There are others who ask, "How is it that the presence of God is more pronounced in an idol than other things?" For a moment let us forget things and consider human beings. It is a fact that God's presence is more in some people than others. Otherwise, how would you account for saints like Meera and Tulsi, Eknath and Tukaram, Gunatitanand Swami and Bhagatji Maharaj? When ordinary people come into the contact of such saints, God within them starts manifesting. The more the contact, the more is the manifestation and the more the presence of God is felt. Such saints who have the power to make the presence of God felt in human beings, also have the power to invoke God in an image.
The history of religion is replete with incidents wherein the idol has responded to the loving calls of the devotees. No less are such incidents even in the history of the Swaminarayan faith.
Premanand Swami was garlanded by the idol of Lord Swaminarayan when he was engrossed in singing His glory. Yogiji Maharaj had frequent talks with the idol. We too can see the actual presence of God in an image, provided our hearts are sufficiently pure.
Image Worship in some Major Religions of the World
Hinduism believes in image worship, for Hindus it is a wonderful technique devised by divine personages to assist devotees to reach God.
Buddhism doesn't believe in God. So the subject of image worship holds no meaning. Nevertheless we see thousands of statues of its founder, Gautam Buddha, being worshipped akin to a personal God. This is also true of Jainism.
Christianity does not believe in image worship. But a lot of image worship has crept into its main division, Roman Catholicism. Even the next major division, Protestantism, holds churches as more sacred than other places. And for them the Bible has a special significance. The Catholics, therefore, charge them with the defect of 'Bibliolatry'. They in turn charge the Catholics with the flaw of Mariolary, because there are a number of statues of Mary in churches. They are adored, respected and almost worshiped.

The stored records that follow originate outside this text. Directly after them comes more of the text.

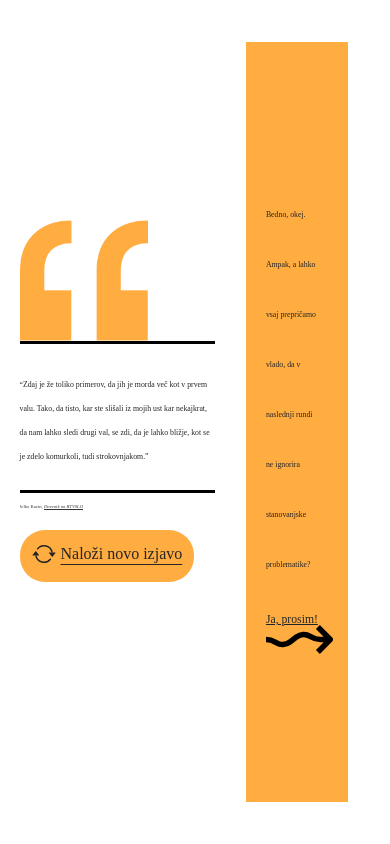
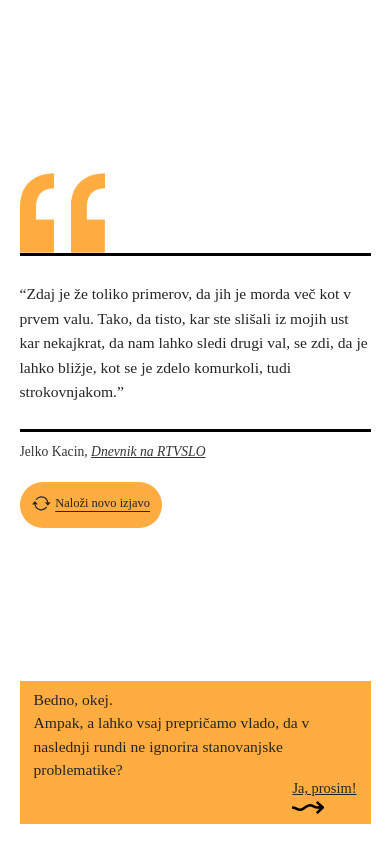
Before and after one commit to danesjenovdan/kbpjs, a Vue app: page / in a window 390 px wide. Built offline with nearby package versions, Linux system fonts and the light colour scheme; a web font is replaced by a local one.

Commit message:
mobile responsive view

```diff
--- a/src/components/Accordion.vue
+++ b/src/components/Accordion.vue
@@ -6,15 +6,14 @@
     <div :ref="'accordion-' + arg.id"
          :id="'accordion-' + arg.id"
          v-for="arg in content" :key="arg.id"
-         style="border-top: 5px solid black; padding: 0; font-family: quador-display; color: #252525">
-      <b-row>
-        <b-col cols="4" style="margin-left: -5vw; margin-right: 3vw">
+         style="border-top: 5px solid black; padding: 0; font-family: quador-display; color: #252525; width: 100%">
+      <b-row class="pr-0 mr-0 ml-0">
+        <b-col cols="4" class="number-column">
           <img :class="arg.expanded ? 'float-right' : 'float-right h-100'" :src="require('../assets/numbers/'+arg.id+'.svg')">
         </b-col>
-        <b-col class="pr-5" style="padding-top: 3vh; padding-bottom: 3vh">
-          <h1 class="accordion-title" style="-ms-hyphens: auto">{{ arg.title }}</h1>
-          <p v-html="arg.lead_paragraph"
-             style="font-family: acumin-pro; font-weight: 300;">
+        <b-col class="text-column">
+          <h1 class="accordion-title">{{ arg.title }}</h1>
+          <p v-html="arg.lead_paragraph" class="lead-paragraph">
           </p>
           <div v-if="!arg.expanded"
                class="learn-more"
@@ -88,19 +87,23 @@ export default {
     display: list-item;
     list-style-type: none;
     list-style-position: inside;
-    font-size: 4vh;
+    font-size: 2vw;
     cursor: pointer;
     font-family: quador-display;
   }
   .learn-more:before{
     content: url("../assets/icons/learn_more_arrow.svg");
-    width: 5.5vh;
-    vertical-align: top;
+    width: 4.5vw;
+    vertical-align: middle;
     margin-right: 5px;
     display: inline-block;
   }
   .learn-more:hover:before {
     animation: shake 0.5s;
+  }
+  .lead-paragraph {
+    font-family: acumin-pro;
+    font-weight: 300;
   }
   @keyframes shake {
     0% { transform: rotate(0deg); }
@@ -115,8 +118,8 @@ export default {
   }
   .bullet-point:before {
     content: url("../assets/icons/learn_more_arrow.svg");
-    width: 5.5vh;
-    vertical-align: top;
+    width: 3.5vw;
+    vertical-align: middle;
     margin-right: 5px;
     display: inline-block;
   }
@@ -140,4 +143,70 @@ export default {
   p >>> a:hover {
     text-decoration-color: #ffac41;
   }
+  .text-column {
+    padding-top: 3vh;
+    padding-bottom: 3vh;
+    padding-right: 3rem !important;
+  }
+  .number-column {
+    margin-left: -5vw;
+    margin-right: 3vw;
+  }
+
+  @media (max-width: 991px) {                                /*  991px */
+    #top-paragraph {
+      font-size: 2.5vw;
+    }
+    .learn-more {
+      font-size: 3vw;
+    }
+    .learn-more:before{
+      vertical-align: top;
+    }
+    .bullet-point:before {
+      vertical-align: top;
+    }
+  }
+  @media (max-width: 767px) {                                /*  767px */
+    #top-paragraph {
+      font-size: 3vw;
+    }
+    .learn-more {
+      font-size: 3.5vw;
+    }
+    .learn-more:before{
+      width: 5.5vw;
+    }
+    .accordion-title {
+      font-size: 6vw;
+    }
+    .lead-paragraph {
+      font-weight: 300;
+      font-size: 2.3vw;
+    }
+    .bullet-point:before {
+      width: 4vw;
+    }
+  }
+  @media (max-width: 575px) {                                /*  575px */
+    #top-paragraph {
+      font-size: 4vw;
+    }
+    .learn-more {
+      font-size: 6vw;
+    }
+    .learn-more:before{
+      width: 11vw;
+    }
+    .accordion-title {
+      font-size: 6.5vw;
+    }
+    .lead-paragraph {
+      font-weight: 300;
+      font-size: 0.9rem;
+    }
+    .bullet-point:before {
+      width: 8vw;
+    }
+  }
 </style>
--- a/src/views/Arguments.vue
+++ b/src/views/Arguments.vue
@@ -1,6 +1,6 @@
 <template>
   <b-container fluid class="p-0 m-0">
-    <div id="side-bar">
+    <div id="side-bar-1">
       <div class="poziv">
         <p>Lorem Ipsum is simply dummy text of the printing and typesetting industry. Lorem Ipsum has been the industry's standard dummy text ever since the 1500s, when an unknown printer took a galley of type and scrambled it to make a type specimen book.</p>
       </div>
@@ -18,7 +18,7 @@
           <span> in </span>
           <a href="https://www.facebook.com/kjebomopajutrispali/"
              rel="noreferrer noopener"
-             target="_blank">Kje bomo pa jutri spali?</a>
+             target="_blank">Kje&nbsp;bomo&nbsp;pa&nbsp;jutri&nbsp;spali?</a>
         </span>
       </div>
       <div class="donate">
@@ -36,6 +36,40 @@
     </div>
     <div class="accordion-container">
       <accordion></accordion>
+      <div id="side-bar-2">
+        <div class="poziv">
+          <p>Lorem Ipsum is simply dummy text of the printing and typesetting industry. Lorem Ipsum has been the industry's standard dummy text ever since the 1500s, when an unknown printer took a galley of type and scrambled it to make a type specimen book.</p>
+        </div>
+        <div class="icons">
+          <b-button class="icon"><img src="../assets/icons/facebook.svg"></b-button>
+          <b-button class="icon"><img src="../assets/icons/twitter.svg"></b-button>
+          <b-button class="icon"><img src="../assets/icons/mail.svg"></b-button>
+        </div>
+        <div class="authors">
+        <span>
+          <p class="m-0">Kampanjo sta pripravila</p>
+          <a href="https://danesjenovdan.si/"
+             rel="noreferrer noopener"
+             target="_blank">Danes&nbsp;je&nbsp;nov&nbsp;dan</a>
+          <span> in </span>
+          <a href="https://www.facebook.com/kjebomopajutrispali/"
+             rel="noreferrer noopener"
+             target="_blank">Kje&nbsp;bomo&nbsp;pa&nbsp;jutri&nbsp;spali?</a>
+        </span>
+        </div>
+        <div class="donate">
+        <span>
+          <span>Želiš podpreti naše delo?</span>
+          <b-button id="donate-btn">
+            <span style="font-weight: bold; font-family: quador-display;">Doniraj</span>
+            <b-icon icon="suit-heart-fill"
+                    style="margin-left: 10px"
+                    class="heart">
+            </b-icon>
+          </b-button>
+        </span>
+        </div>
+      </div>
     </div>
   </b-container>
 </template>
@@ -55,7 +89,7 @@ export default {
 </script>
 
 <style scoped>
-  #side-bar{
+  #side-bar-1{
     background-color: #ffac41;
     display: flex;
     flex-direction: column;
@@ -68,6 +102,9 @@ export default {
     z-index: 3000;
     width: 30%;
     border-left: 5px solid black;
+  }
+  #side-bar-2{
+    display: none;
   }
   .icons {
     display: flex;
@@ -120,6 +157,8 @@ export default {
     align-self: baseline;
     text-align: center;
     display: table;
+    font-family: acumin-pro;
+    font-weight: 500;
   }
   #donate-btn {
     background-color: transparent;
@@ -149,7 +188,6 @@ export default {
   }
   .accordion-container {
     width: 70%;
-    height: 100vh;
     margin: 0;
   }
   span > a {
@@ -157,5 +195,94 @@ export default {
     text-decoration: underline;
     color: #252525;
   }
+  .visible-xs {
+    display: none;
+  }
 
+  @media (max-width: 991px)  {                                /*  991px*/
+    #side-bar-1 {
+      display: none;
+    }
+    #side-bar-2{
+      background-color: #ffac41;
+      border-top: 5px solid black;
+      display: flex;
+      flex-direction: column;
+      overflow-y: auto;
+      align-items: stretch;
+    }
+    .icons {
+      padding-bottom: 20px;
+    }
+    .icon > img {
+      width: 12vw;
+    }
+    .authors {
+      padding: 20px 0 20px 0;
+    }
+    .authors > span {
+      font-size: 2.5vw;
+    }
+    .authors p {
+      font-size: 2.5vw;
+    }
+    .donate {
+      padding: 20px 0 20px 0;
+      font-size: 2.5vw;
+    }
+    #donate-btn {
+      margin-left: 15px;
+    }
+    .poziv {
+      font-size: 2.5vw;
+      margin: 15px 2rem 0 2rem;
+    }
+    .accordion-container {
+      width: 100%;
+    }
+    span > a {
+      font-size: 2.5vw;
+    }
+  }
+
+  @media (max-width: 767px) {                                /*  767px */
+    .icon > img {
+      width: 12vw;
+    }
+    .authors > span {
+      font-size: 3vw;
+    }
+    .authors p {
+      font-size: 3vw;
+    }
+    .donate {
+      font-size: 3vw;
+    }
+    .poziv {
+      font-size: 3vw;
+    }
+    span > a {
+      font-size: 3vw;
+    }
+  }
+  @media (max-width: 575px) {                                /*  575px */
+    .icon > img {
+      width: 15vw;
+    }
+    .authors > span {
+      font-size: 4vw;
+    }
+    .authors p {
+      font-size: 4vw;
+    }
+    .donate {
+      font-size: 4vw;
+    }
+    .poziv {
+      font-size: 4vw;
+    }
+    span > a {
+      font-size: 4vw;
+    }
+  }
 </style>
--- a/src/views/Home.vue
+++ b/src/views/Home.vue
@@ -1,5 +1,5 @@
 <template>
-  <div>
+  <span>
     <div class="container">
       <img class="quotation-mark" style="align-self: start" src="../assets/quotation_mark.png"/>
       <div id="quote-box">
@@ -26,9 +26,29 @@
         </b-icon>
         <span style="vertical-align: top;">Naloži novo izjavo</span>
       </button>
+      <div class="container-side-panel-2">
+        <p class="side-panel-text">
+          Bedno, okej.<br>
+          Ampak, a lahko
+          vsaj prepričamo
+          vlado, da v
+          naslednji rundi
+          ne ignorira
+          stanovanjske
+          problematike?
+        </p>
+        <div class="side-panel-link">
+          <router-link to="/argumenti"
+                       @click.native="stopTimeout()"
+                       style="color: #252525; line-height: 1">
+            <p class="m-0">Ja, prosim!</p>
+            <img class="arrow" src="../assets/icons/learn_more_arrow.svg">
+          </router-link>
         </div>
-    <div class="container-side-panel">
-      <p id="side-panel-text">
+      </div>
+    </div>
+    <div class="container-side-panel-1">
+      <p class="side-panel-text">
         Bedno, okej.<br>
         Ampak, a lahko
         vsaj prepričamo
@@ -38,7 +58,7 @@
         stanovanjske
         problematike?
       </p>
-      <div id="side-panel-link">
+      <div class="side-panel-link">
         <router-link to="/argumenti"
                      @click.native="stopTimeout()"
                      style="color: #252525; line-height: 1">
@@ -47,7 +67,7 @@
         </router-link>
       </div>
     </div>
-  </div>
+  </span>
 </template>
 
 <script>
@@ -124,7 +144,7 @@ export default {
     -moz-box-sizing: border-box;
     box-sizing: border-box;
   }
-  .container-side-panel {
+  .container-side-panel-1 {
     position: absolute;
     padding: 5%;
     -webkit-box-sizing: border-box;
@@ -139,6 +159,9 @@ export default {
     flex-direction: column;
     background-color: #ffac41;
     text-align: left;
+  }
+  .container-side-panel-2 {
+    display: none;
   }
 
   #quote-box{
@@ -158,7 +181,7 @@ export default {
 
   #quote-reference{
     margin-top: 10px;
-    font-size: 1.2vw;
+    font-size: 1.5vw;
     font-family: acumin-pro;
     color: #343434;
     overflow: hidden;
@@ -189,7 +212,7 @@ export default {
     transition: all 3s ease;
   }
 
-  #side-panel-text {
+  .side-panel-text {
     font-size: 2vw;
     font-family: quador-display;
     font-weight: 500;
@@ -197,7 +220,7 @@ export default {
     color: #252525;
   }
 
-  #side-panel-link {
+  .side-panel-link {
     margin-top: 2vw;
     font-size: 3vw;
     text-decoration: underline;
@@ -205,7 +228,7 @@ export default {
     font-family: quador-display;
     font-weight: 500;
   }
-  #side-panel-link:hover img {
+  .side-panel-link:hover img {
     animation: shake 0.5s;
   }
   @keyframes shake {
@@ -214,6 +237,9 @@ export default {
     50% { transform: translate(0, 0); }
     75% { transform: translate(15px, 0); }
     100% { transform: translate(0, 0); }
+  }
+  .arrow {
+    width: 8vh;
   }
 
   /* Enter and leave animations can use different */
@@ -232,4 +258,94 @@ export default {
     transform: translateX(-100px);
     opacity: 0;
   }
+
+  @media (max-width: 991px) {                                /*  991px */
+    .container {
+      width: 100%;
+      height: 100%;
+      max-width: 100%;
+      left: 0;
+      padding: 5%;
+    }
+    .container-side-panel-1 {
+      display: none;
+    }
+    .container-side-panel-2 {
+      padding: 2% 4%;
+      right: 5vh;
+      top: 5vh;
+      width: 100%;
+      display: block;
+      background-color: #ffac41;
+    }
+    #quote-box{
+      width: 100%;
+    }
+    #quote-text{
+      font-size: 3vw;
+    }
+    #quote-reference{
+      margin-top: 10px;
+      font-size: 3vw;
+    }
+    #quote-btn{
+      font-size: 2vw;
+    }
+    .quotation-mark{
+      height: 10% !important;
+    }
+    .side-panel-text {
+      font-size: 3vw;
+      line-height: 1.5;
+    }
+    .side-panel-link {
+      float: right;
+      margin-top: 0;
+      font-size: 3vw;
+    }
+    .arrow {
+      width: 6vw;
+    }
+  }
+  @media (max-width: 767px) {                                /*  767px */
+    #quote-text{
+      font-size: 3.5vw;
+    }
+    #quote-reference{
+      font-size: 3vw;
+    }
+    #quote-btn{
+      font-size: 3vw;
+    }
+    .side-panel-text {
+      font-size: 3vw;
+      margin: 0;
+    }
+    .side-panel-link {
+      font-size: 3vw;
+    }
+    .arrow {
+      width: 6vw;
+    }
+  }
+  @media (max-width: 575px) {                                /*  575px */
+    #quote-text{
+      font-size: 4vw;
+    }
+    #quote-reference{
+      font-size: 3.5vw;
+    }
+    #quote-btn{
+      font-size: 3.2vw;
+    }
+    .side-panel-text {
+      font-size: 4vw;
+    }
+    .side-panel-link {
+      font-size: 3.7vw;
+    }
+    .arrow {
+      width: 8vw;
+    }
+  }
 </style>
```
Lines whose indentation alone changed are shown as unchanged.
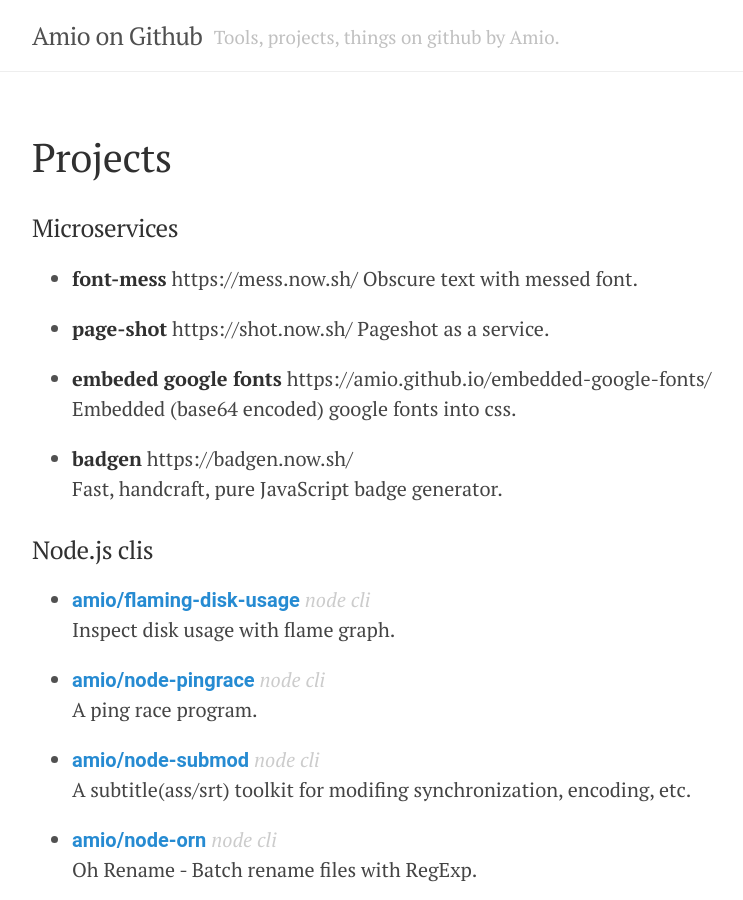
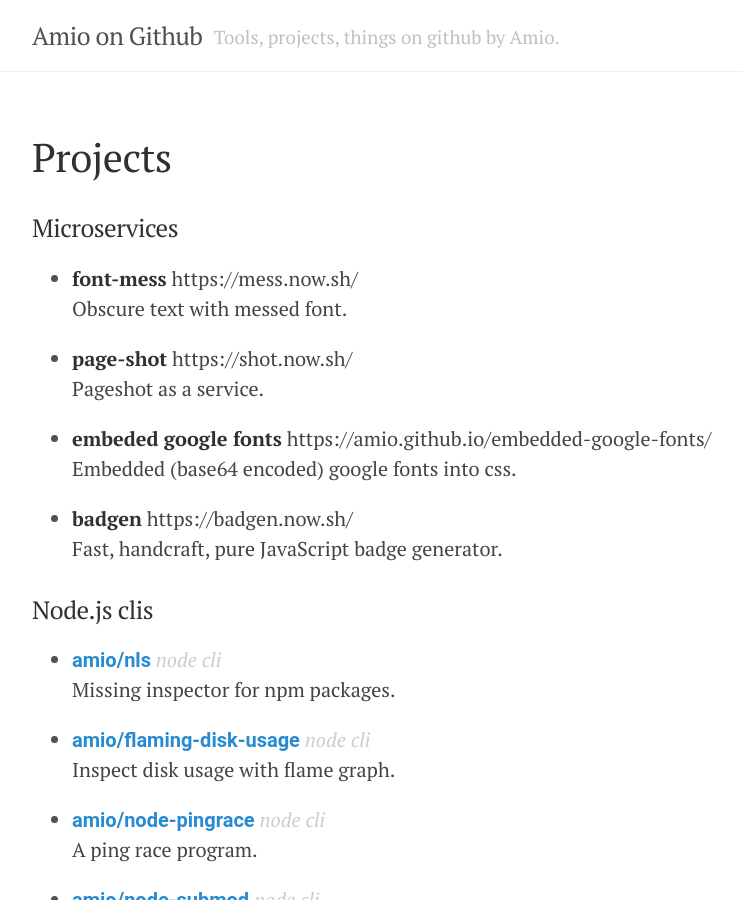
Before and after one commit to amio/amio.github.com, a Jekyll site: the page built from index.md, in a window 1280 px wide and 900 px high. Shown: the whole window, without its empty margins (248-991 px from the left). Built offline with Jekyll 4.4.1, drawn with Linux system fonts in a browser that asks for light colours.

Commit message:
Update format

```diff
--- a/index.md
+++ b/index.md
@@ -26,6 +26,9 @@
 
 
 ### Node.js clis
+
+- **[amio/nls](https://github.com/amio/nls/)** *node cli*
+  Missing inspector for npm packages.
 
 - **[amio/flaming-disk-usage](https://github.com/amio/flaming-disk-usage/)** *node cli*
   Inspect disk usage with flame graph.
```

Islam strongly condemns image worship. Worship of any form is considered sinful by the Muslims. But they don't think so when they kiss their most sacred shrine, the black Kabah stone. Wherever they pray they have to visualise mentally that they are standing before the Kabah. They believe that millions of kisses stamped on it by them will stand up as witnesses for their benefit, on the Day of Judgement. Isn't this a kind of idol-worship?
Thus, in the major religions of the world we perceive at least some kind of image worship.
Swami Vivekanand was bold enough to say that every spiritual is an idolater as he has not fully realised God and his soul. And this is quite true, for it is impossible to conceive God without associating Him with some form or the other.
When such exalted souls practise image worship, why shouldn't we?